*Exercise objective*:
Of the lines below, report only those that contain "changed".

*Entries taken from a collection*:
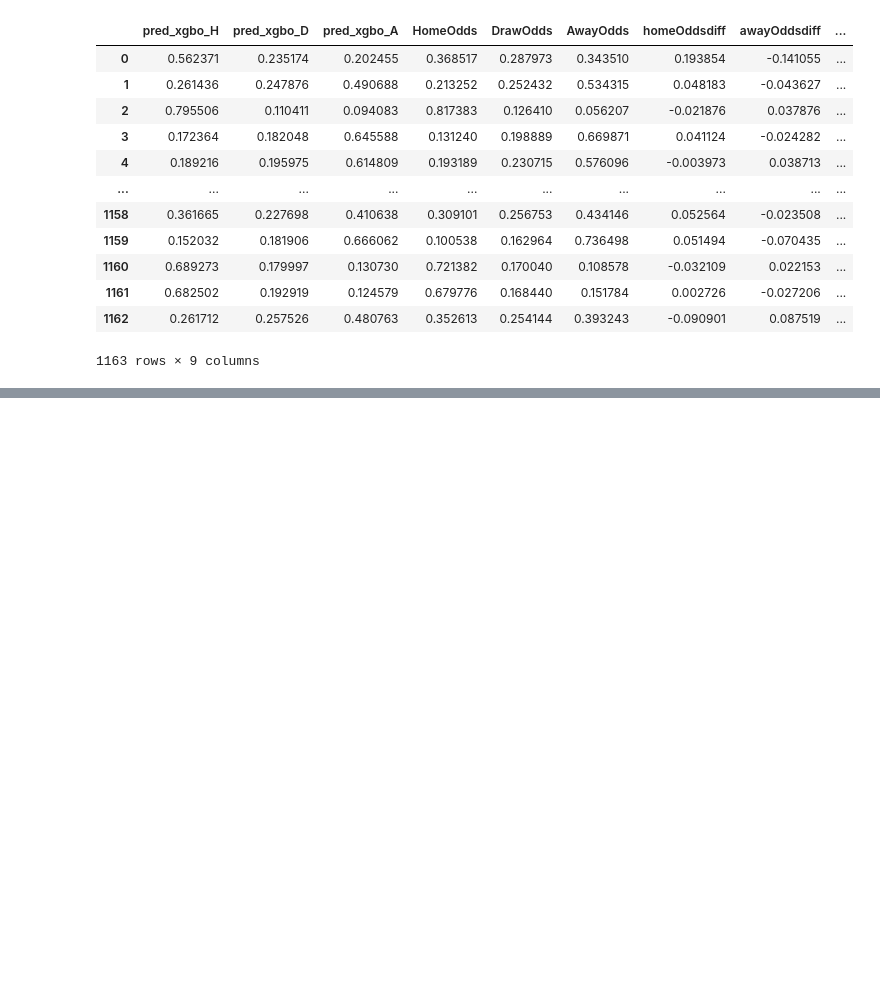
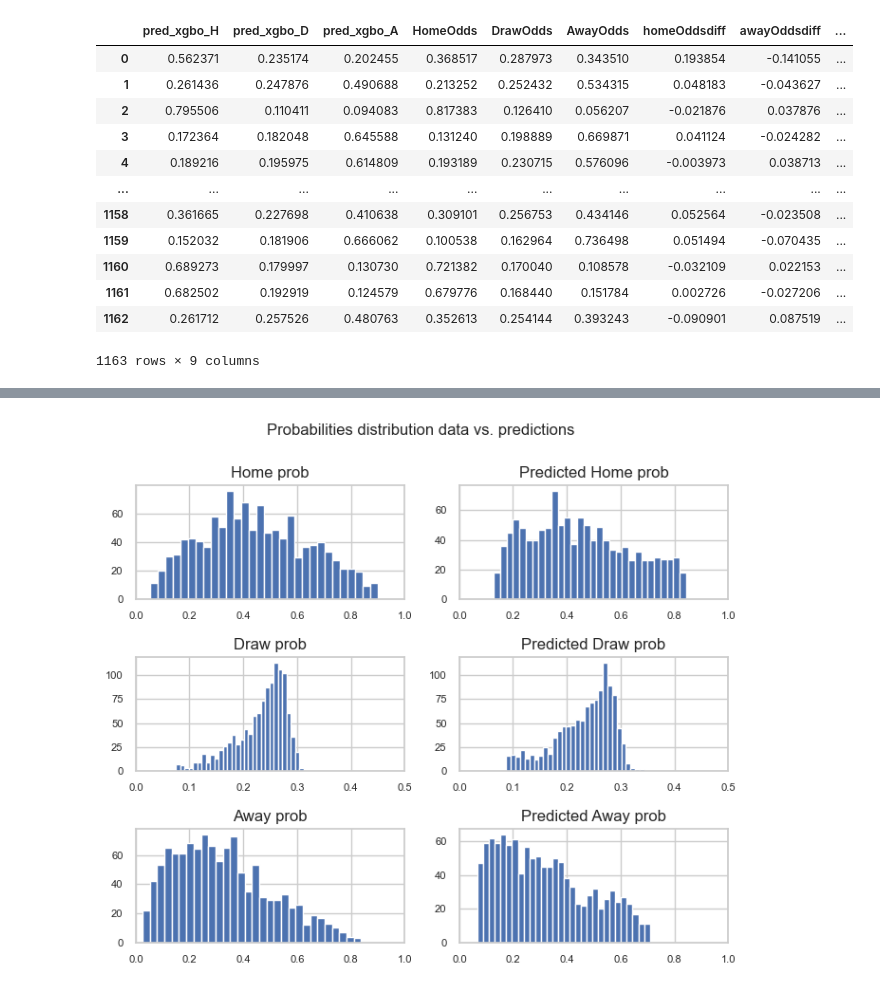
Before and after one commit to projektiox/MachineLearningFootballOutcomes, a Jupyter notebook: ML_dec_tree_football/Github/random_forest_xgboost_footballmatches.ipynb, the cells around one changed output, grey strips where cells are left out. Saved outputs shown, nothing was run; the diff lists cells and outputs as text; code cells hidden in the pictures; blank space fills up the shorter version.

```diff
--- a/ML_dec_tree_football/Github/random_forest_xgboost_footballmatches.ipynb
+++ b/ML_dec_tree_football/Github/random_forest_xgboost_footballmatches.ipynb
@@ -1480,3 +1428,50 @@ plt.show()
+# %%
+import matplotlib.pyplot as plt
+
+# Data dict (structure everything cleanly)
+data = [
+    ('Home',
+     proba_xgbo_df['pred_xgbo_H'].dropna(),
+     proba_xgbo_df['HomeOdds'].dropna(),
+     (0, 1)),
+
+    ('Draw',
+     proba_xgbo_df['pred_xgbo_D'].dropna(),
+     proba_xgbo_df['DrawOdds'].dropna(),
+     (0, 0.5)),
+
+    ('Away',
+     proba_xgbo_df['pred_xgbo_A'].dropna(),
+     proba_xgbo_df['AwayOdds'].dropna(),
+     (0, 1)),
+]
+
+plt.figure(figsize=(7, 6))
+
+for i, (label, pred, odds, xlim) in enumerate(data):
+
+    # Odds plot (left column)
+    plt.subplot(3, 2, i*2 + 1)
+    plt.hist(odds, bins=30)
+    plt.xlim(xlim)
+    plt.title(f'{label} prob')
+    plt.gca().tick_params(axis='both', labelsize=8)
+
+    # Prediction plot (right column)
+    plt.subplot(3, 2, i*2 + 2)
+    plt.hist(pred, bins=30)
+    plt.xlim(xlim)
+    plt.title(f'Predicted {label} prob')
+    plt.gca().tick_params(axis='both', labelsize=8)
+
+# Main title
+fig = plt.gcf()
+fig.suptitle('Probabilities distribution data vs. predictions', fontsize=12)
+
+plt.tight_layout(rect=[0, 0, 1, 0.99])
+plt.show()
+# %% [output]
+[figure, added]
 # %%
 import matplotlib.pyplot as plt
 
```
Also changed, not shown: parts of 2 cells of this notebook, 5 other files.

*Task solution*:
Before and after one commit to projektiox/MachineLearningFootballOutcomes, a Jupyter notebook: ML_dec_tree_football/Github/random_forest_xgboost_footballmatches.ipynb, the cells around one changed output, grey strips where cells are left out. Saved outputs shown, nothing was run; the diff lists cells and outputs as text; code cells hidden in the pictures; blank space fills up the shorter version.
Also changed, not shown: parts of 2 cells of this notebook, 5 other files.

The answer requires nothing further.